**Task:** Copy all the records exactly, but keep the pictures out of your version.

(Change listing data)
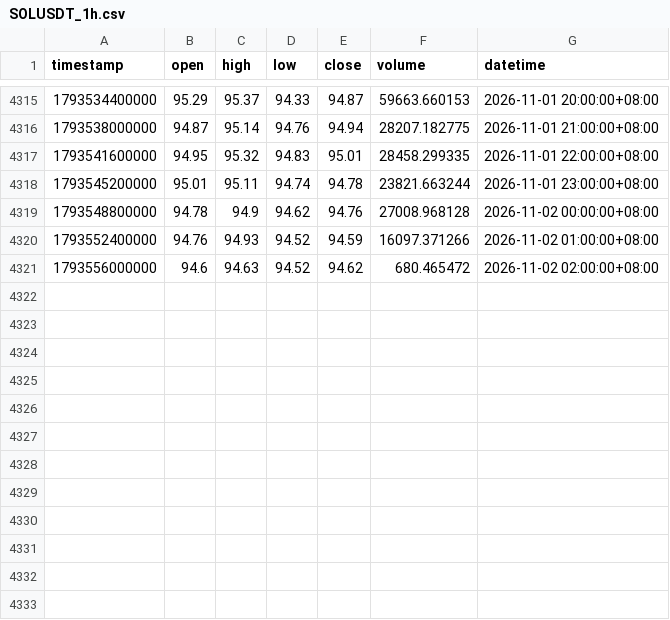
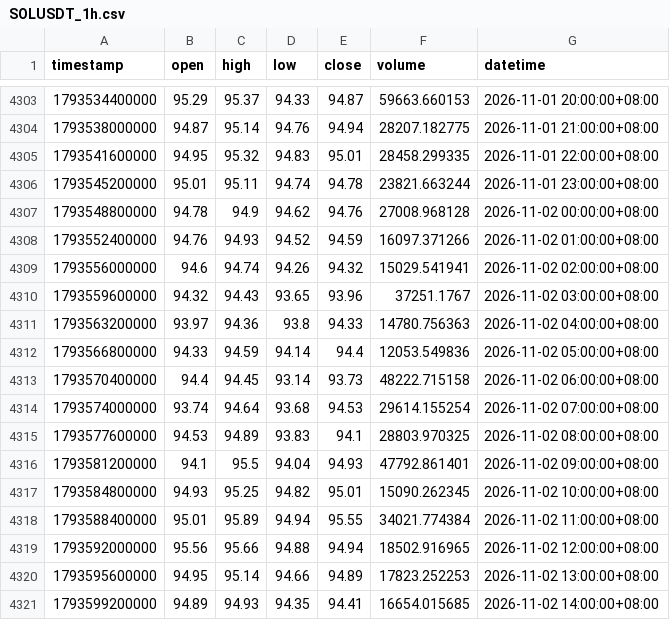
Before and after one commit to JAB18999/sol-perp-quant-report, a CSV file: data/SOLUSDT_1h.csv, drawn as a sheet; only a part is shown, gaps mark what is left out; the diff covers the shown part only.

```diff
--- a/data/SOLUSDT_1h.csv
+++ b/data/SOLUSDT_1h.csv
@@ -4320,2 +4308,14 @@ timestamp,open,high,low,close,volume,datetime
 1793552400000,94.76,94.93,94.52,94.59,16097.371266,2026-11-02 01:00:00+08:00
-1793556000000,94.6,94.63,94.52,94.62,680.465472,2026-11-02 02:00:00+08:00
+1793556000000,94.6,94.74,94.26,94.32,15029.541941,2026-11-02 02:00:00+08:00
+1793559600000,94.32,94.43,93.65,93.96,37251.1767,2026-11-02 03:00:00+08:00
+1793563200000,93.97,94.36,93.8,94.33,14780.756363,2026-11-02 04:00:00+08:00
+1793566800000,94.33,94.59,94.14,94.4,12053.549836,2026-11-02 05:00:00+08:00
+1793570400000,94.4,94.45,93.14,93.73,48222.715158,2026-11-02 06:00:00+08:00
+1793574000000,93.74,94.64,93.68,94.53,29614.155254,2026-11-02 07:00:00+08:00
+1793577600000,94.53,94.89,93.83,94.1,28803.970325,2026-11-02 08:00:00+08:00
+1793581200000,94.1,95.5,94.04,94.93,47792.861401,2026-11-02 09:00:00+08:00
+1793584800000,94.93,95.25,94.82,95.01,15090.262345,2026-11-02 10:00:00+08:00
+1793588400000,95.01,95.89,94.94,95.55,34021.774384,2026-11-02 11:00:00+08:00
+1793592000000,95.56,95.66,94.88,94.94,18502.916965,2026-11-02 12:00:00+08:00
+1793595600000,94.95,95.14,94.66,94.89,17823.252253,2026-11-02 13:00:00+08:00
+1793599200000,94.89,94.93,94.35,94.41,16654.015685,2026-11-02 14:00:00+08:00
```
Also changed, not shown: 12 removed rows elsewhere in this file, data/SOLUSDT_2h.csv, data/SOLUSDT_30m.csv, 2 other files.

**Response to this exercise:**
Before and after one commit to JAB18999/sol-perp-quant-report, a CSV file: data/SOLUSDT_1h.csv, drawn as a sheet; only a part is shown, gaps mark what is left out; the diff covers the shown part only.

```diff
--- a/data/SOLUSDT_1h.csv
+++ b/data/SOLUSDT_1h.csv
@@ -4320,2 +4308,14 @@ timestamp,open,high,low,close,volume,datetime
 1793552400000,94.76,94.93,94.52,94.59,16097.371266,2026-11-02 01:00:00+08:00
-1793556000000,94.6,94.63,94.52,94.62,680.465472,2026-11-02 02:00:00+08:00
+1793556000000,94.6,94.74,94.26,94.32,15029.541941,2026-11-02 02:00:00+08:00
+1793559600000,94.32,94.43,93.65,93.96,37251.1767,2026-11-02 03:00:00+08:00
+1793563200000,93.97,94.36,93.8,94.33,14780.756363,2026-11-02 04:00:00+08:00
+1793566800000,94.33,94.59,94.14,94.4,12053.549836,2026-11-02 05:00:00+08:00
+1793570400000,94.4,94.45,93.14,93.73,48222.715158,2026-11-02 06:00:00+08:00
+1793574000000,93.74,94.64,93.68,94.53,29614.155254,2026-11-02 07:00:00+08:00
+1793577600000,94.53,94.89,93.83,94.1,28803.970325,2026-11-02 08:00:00+08:00
+1793581200000,94.1,95.5,94.04,94.93,47792.861401,2026-11-02 09:00:00+08:00
+1793584800000,94.93,95.25,94.82,95.01,15090.262345,2026-11-02 10:00:00+08:00
+1793588400000,95.01,95.89,94.94,95.55,34021.774384,2026-11-02 11:00:00+08:00
+1793592000000,95.56,95.66,94.88,94.94,18502.916965,2026-11-02 12:00:00+08:00
+1793595600000,94.95,95.14,94.66,94.89,17823.252253,2026-11-02 13:00:00+08:00
+1793599200000,94.89,94.93,94.35,94.41,16654.015685,2026-11-02 14:00:00+08:00
```
Also changed, not shown: 12 removed rows elsewhere in this file, data/SOLUSDT_2h.csv, data/SOLUSDT_30m.csv, 2 other files.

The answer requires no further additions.